RECORDS FOR THE EXERCISE –

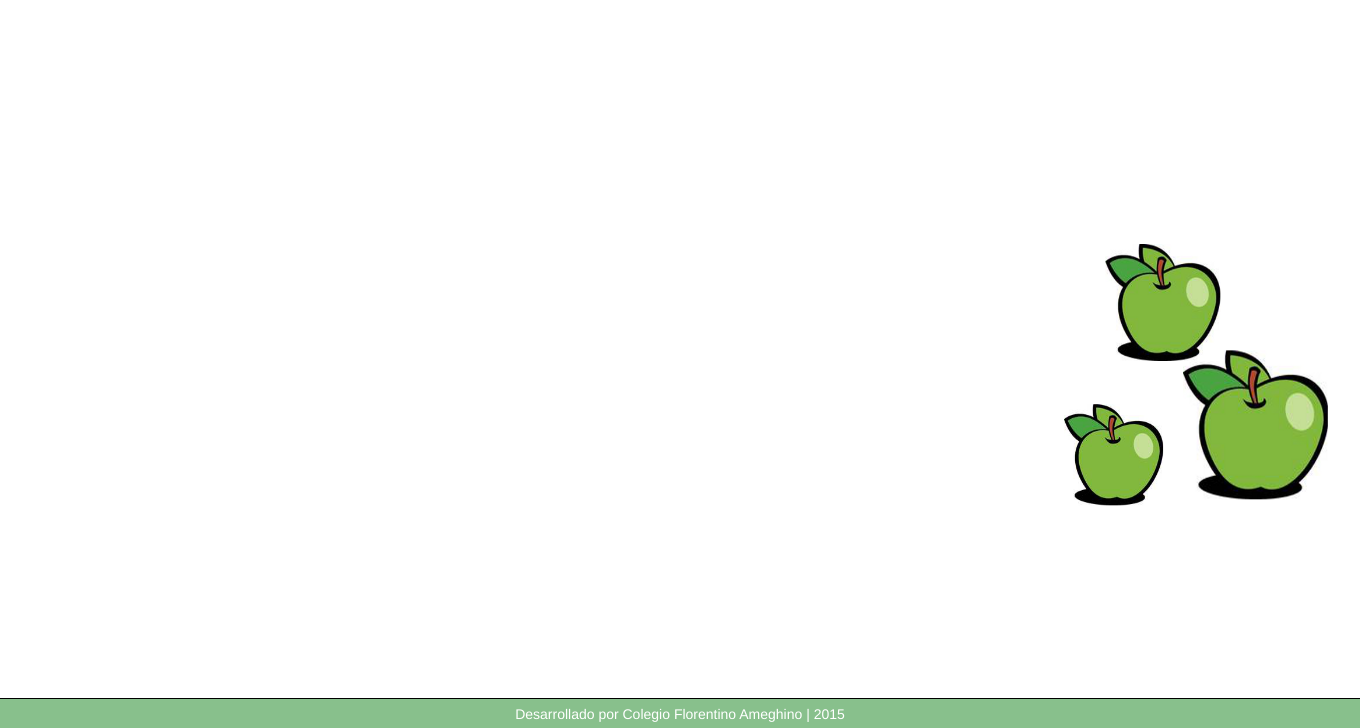
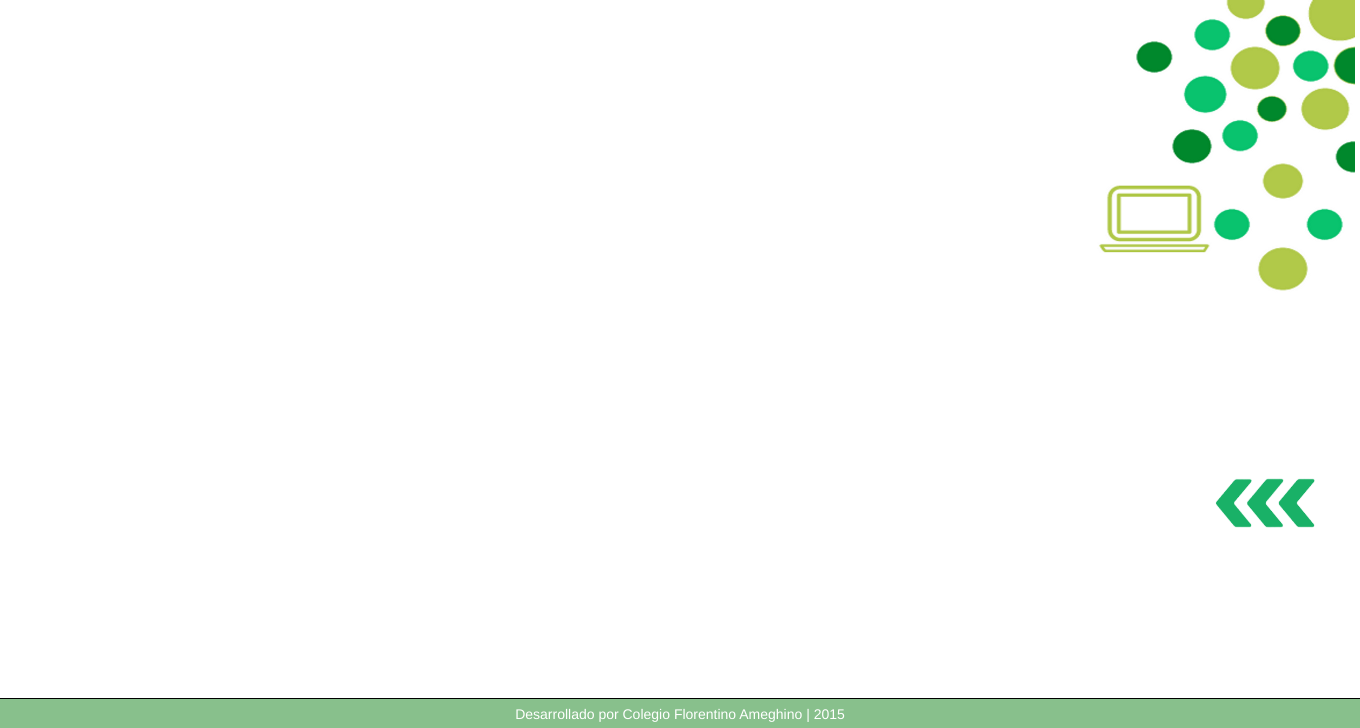
Before and after one commit to Maocast55/sistema-de-notas, a Django app: page /dudas_administrador in a window 1360 px wide. Shown: the part 72-800 px from the top of the page. Run offline with Django 3.2, Linux system fonts and the light colour scheme; data that the repository does not hold is empty; parts of the project's set-up code (start-up, migrations or seed data) failed here and were passed over; some libraries are stand-ins or nearby versions.

Commit message:
Funcionamiento de botones del manual

```diff
--- a/sistemaDeNotas/static/css/estilo_application.css
+++ b/sistemaDeNotas/static/css/estilo_application.css
@@ -183,11 +183,10 @@ float:left;
 }
 
 
-#doctor1{
-margin-bottom: 100px;
-font-size: 50px;
-float:left;
-
+#esquineroVerde{
+position:absolute;
+top:-128;
+margin-left:1010px;
 }
 
 .color_verdeOscuro{
--- a/sistemaDeNotas/templates/base_application.html
+++ b/sistemaDeNotas/templates/base_application.html
@@ -27,6 +27,7 @@
             <ul class = "nav nav-tabs">
               <li role= "presentation" ><a  href= "#" > Inicio </a></li>
               <li role= "presentation" ><a  href= "#" > Estadisticas</a></li>
+              <li role= "presentation" ><a  href= "manual" > Ir al manual</a></li>
             <li class="dropdown pull-right">
                 <a href="#" class="dropdown-toggle" data-toggle="dropdown">
                 <img src="{{STATIC_URL}}/images/avatar.jpg" width=25 , hight=25 class="profile-image img-circle"> Hola {{user.username}} ! <b class="caret"></b></a>
--- a/sistemaDeNotas/templates/base_ayuda.html
+++ b/sistemaDeNotas/templates/base_ayuda.html
@@ -12,7 +12,7 @@
        <div id="agrupar">
         <header class="col-md-12" id="{% block id_header %}{% endblock %}">
             <div class="col-sm-3">
-                <img src="{{STATIC_URL}}images/logo.png" width=125px height="70px">
+             <a href="materias"><img src="{{STATIC_URL}}images/logo.png" width=125px height="70px"></a>
             </div>
             <div class="col-sm-9 hidden-xs">
                 <div class="col-sm-8">
--- a/sistemaDeNotas/templates/dudas_administrador.html
+++ b/sistemaDeNotas/templates/dudas_administrador.html
@@ -34,14 +34,17 @@
                             </ul>
                         </div>
 
+
                {% endif %}
             {% endfor %}
-
+         <div id="esquineroVerde" class="col-md-4">
+            <img src="{{STATIC_URL}}images/pantalla_verde.png" width=300px height="300px">
 
         </div>
 
-        <div id="doctor1" class="col-md-4" style="top:110px;">
-            <img src="{{STATIC_URL}}images/manzanas.png" align="right"  width=270px height="270px">
+        </div>
+       <div style="margin-top: 350px; margin-left: 1200px;" >
+        <a href="manual"><img src="{{STATIC_URL}}images/flecha_verde.png" width=100px height="50px" ></a>
         </div>
 
 
--- a/sistemaDeNotas/templates/preguntas_frecuentes.html
+++ b/sistemaDeNotas/templates/preguntas_frecuentes.html
@@ -45,9 +45,9 @@
 
 
 
-
-
-
+        </div>
+         <div style="margin-top: 350px; margin-left: 1200px;" >
+        <a href="manual"><img src="{{STATIC_URL}}images/flecha_roja.png" width=100px height="50px" ></a>
         </div>
 
 
```
Also changed, not shown: sistemaDeNotas/templates/dudas_profesor.html (+4 -4 lines), sistemaDeNotas/templates/login.html (+6 -1 lines), sistemaDeNotas/templates/manual.html (+9 -3 lines), sistemaDeNotas/static/images/chico.png (added), sistemaDeNotas/static/images/flecha.png (added), sistemaDeNotas/static/images/flecha_roja.png (added), sistemaDeNotas/static/images/flecha_verde.png (added), sistemaDeNotas/static/images/pantalla_verde.png (added).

WORK REQUIRED – Which lines of the records above contain the word "images"? Show each of them.

ANSWER –
                 <img src="{{STATIC_URL}}/images/avatar.jpg" width=25 , hight=25 class="profile-image img-circle"> Hola {{user.username}} ! <b class="caret"></b></a>
-                <img src="{{STATIC_URL}}images/logo.png" width=125px height="70px">
+             <a href="materias"><img src="{{STATIC_URL}}images/logo.png" width=125px height="70px"></a>
+            <img src="{{STATIC_URL}}images/pantalla_verde.png" width=300px height="300px">
-            <img src="{{STATIC_URL}}images/manzanas.png" align="right"  width=270px height="270px">
+        <a href="manual"><img src="{{STATIC_URL}}images/flecha_verde.png" width=100px height="50px" ></a>
+        <a href="manual"><img src="{{STATIC_URL}}images/flecha_roja.png" width=100px height="50px" ></a>
Also changed, not shown: sistemaDeNotas/templates/dudas_profesor.html (+4 -4 lines), sistemaDeNotas/templates/login.html (+6 -1 lines), sistemaDeNotas/templates/manual.html (+9 -3 lines), sistemaDeNotas/static/images/chico.png (added), sistemaDeNotas/static/images/flecha.png (added), sistemaDeNotas/static/images/flecha_roja.png (added), sistemaDeNotas/static/images/flecha_verde.png (added), sistemaDeNotas/static/images/pantalla_verde.png (added).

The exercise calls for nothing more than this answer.